Creating Student Goals and Describing Success

“Making Classroom Assessment Work”, Chapters 3 & 4

What do I want my students to learn? This is a question that Davies poses as she starts chapter 3 titled “Beginning with the End in Mind”. In Saskatchewan, we have it outlined in the curriculum specifically what our students should be learning. “Standards and learning outcomes provide both opportunity as well as a challenge.” (Davies, 25) With that being said, this chapter outlines the complications that arise when students don’t fit that model or on the same learning levels as their peers.

The first thing that came to mind when Davies discussed the different ranges of expertise each student would have when they enter your classroom was an EAL student. These students are absolutely going to be in your classroom at some point in your career. I would argue that it is even inevitable because of the increasing rate of immigrants to our melting pot of a country in all areas – the cities, rural schools, different provinces, etc. As a pre-service teacher without a lot of experience teaching EAL students, I wonder as I read this chapter if it is only my job as the teacher to implement routines and differentiate for these students, or are there teams of people to support me as a teacher and the students as learners? I worry about this in an English classroom because I would find it very difficult to teach English literature to someone who doesn’t actually speak the language.

Davies then goes into discuss the importance of syllabus’s, which I absolutely agree. I did not have a lot of syllabus’s in my classrooms as a high school student, but I very vividly remember in grade 12 when I took a creative writing class, my teacher wrote out a complete syllabus with the assignment descriptions, as well as the weekly plans (didn’t always go as planned, but had an idea of what each week would aim to look like) and I absolutely loved it. Obviously being a university student, I get tons of syllabus’s each semester, but I really appreciate the good ones and I will take bits and pieces from each one from what I found helpful. “[W]hen we know what we’re going to be doing, we mentally prepare ourselves and activate more of our brain by doing do. Once students know what they are supposed to be learning, they can self-monitor, make adjustments, and learn more.” (Davies, 26)

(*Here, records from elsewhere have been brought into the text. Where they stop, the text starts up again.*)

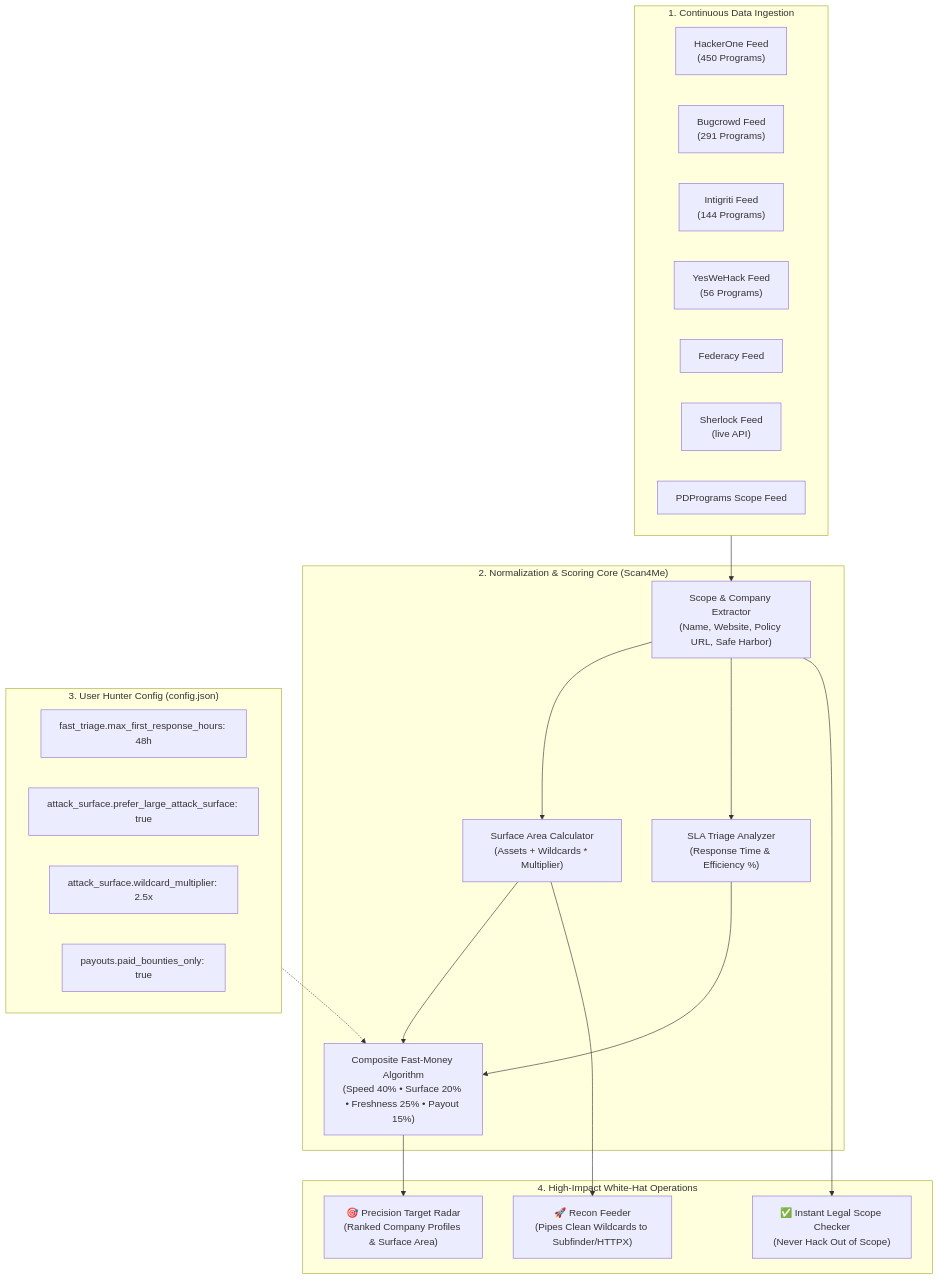
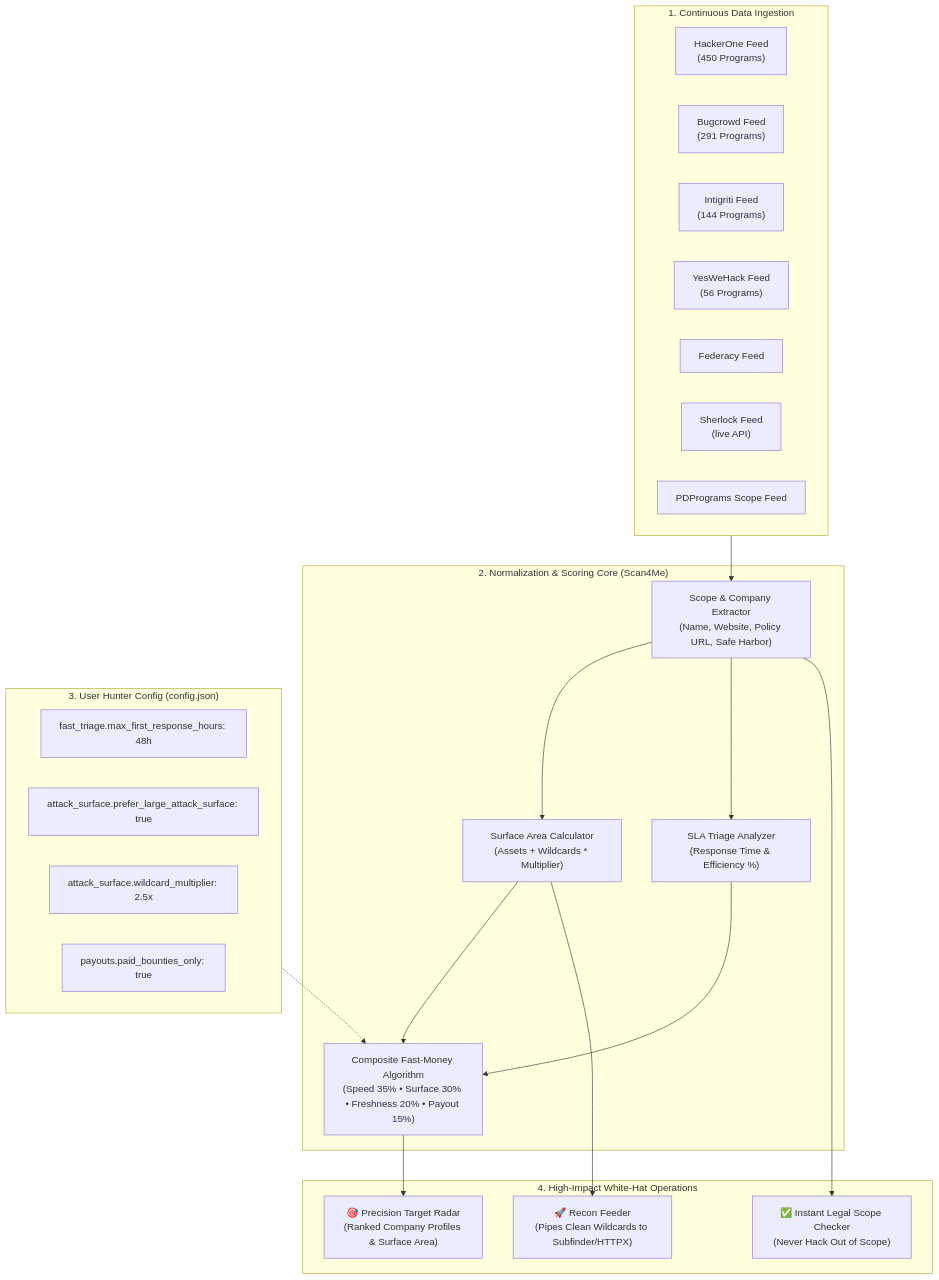
The diagram in README.md (code-hunter-extreme/Scan4Me), drawn with Mermaid before and after one commit. The commit also changed 1 other file, not shown here.

Commit message:
tune: ranking weights — surface +10%, triage_speed -5%, freshness -5%

````diff
--- a/README.md
+++ b/README.md
@@ -15,42 +15,42 @@
 ```mermaid
 flowchart TD
     subgraph DATA_SOURCES["1. Continuous Data Ingestion"]
         H1["HackerOne Feed\n(450 Programs)"]
         BC["Bugcrowd Feed\n(291 Programs)"]
         INTI["Intigriti Feed\n(144 Programs)"]
         YWH["YesWeHack Feed\n(56 Programs)"]
         FED["Federacy Feed"]
         SHER["Sherlock Feed\n(live API)"]
         PD["PDPrograms Scope Feed"]
     end
 
     subgraph ENGINE["2. Normalization & Scoring Core (Scan4Me)"]
         PARSE["Scope & Company Extractor\n(Name, Website, Policy URL, Safe Harbor)"]
         SURFACE["Surface Area Calculator\n(Assets + Wildcards * Multiplier)"]
         TRIAGE["SLA Triage Analyzer\n(Response Time & Efficiency %)"]
-        SCORE["Composite Fast-Money Algorithm\n(Speed 40% • Surface 20% • Freshness 25% • Payout 15%)"]
+        SCORE["Composite Fast-Money Algorithm\n(Speed 35% • Surface 30% • Freshness 20% • Payout 15%)"]
     end
 
     subgraph CONFIG["3. User Hunter Config (config.json)"]
         CFG_SPEED["fast_triage.max_first_response_hours: 48h"]
         CFG_SURF["attack_surface.prefer_large_attack_surface: true"]
         CFG_WILD["attack_surface.wildcard_multiplier: 2.5x"]
         CFG_PAID["payouts.paid_bounties_only: true"]
     end
 
     subgraph OUTPUT["4. High-Impact White-Hat Operations"]
         RADAR["🎯 Precision Target Radar\n(Ranked Company Profiles & Surface Area)"]
         CHECK["✅ Instant Legal Scope Checker\n(Never Hack Out of Scope)"]
         EXPORT["🚀 Recon Feeder\n(Pipes Clean Wildcards to Subfinder/HTTPX)"]
     end
 
     DATA_SOURCES --> PARSE
     PARSE --> SURFACE
     PARSE --> TRIAGE
     CONFIG -.-> SCORE
     SURFACE --> SCORE
     TRIAGE --> SCORE
     SCORE --> RADAR
     PARSE --> CHECK
     SURFACE --> EXPORT
 ```
````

I found an interesting idea on page 29 when there is an example of where a teacher decided to design his syllabuses around each unit, so breaking it up so that it wasn’t so overwhelming. I can see how it can be valuable for your students. It breaks things up for them, so they aren’t seeing everything at once. Personally, I will write things in my agenda and will stress about them and try to get them done early on and will be anxious about it until I am done, but getting things done that in advance and worrying about them may not be a good thing. If the students can only see what needs to be worried about for that specific unit then it can make it less overwhelming for students as well as easier fro you as a teacher (especially as a new teacher) to create.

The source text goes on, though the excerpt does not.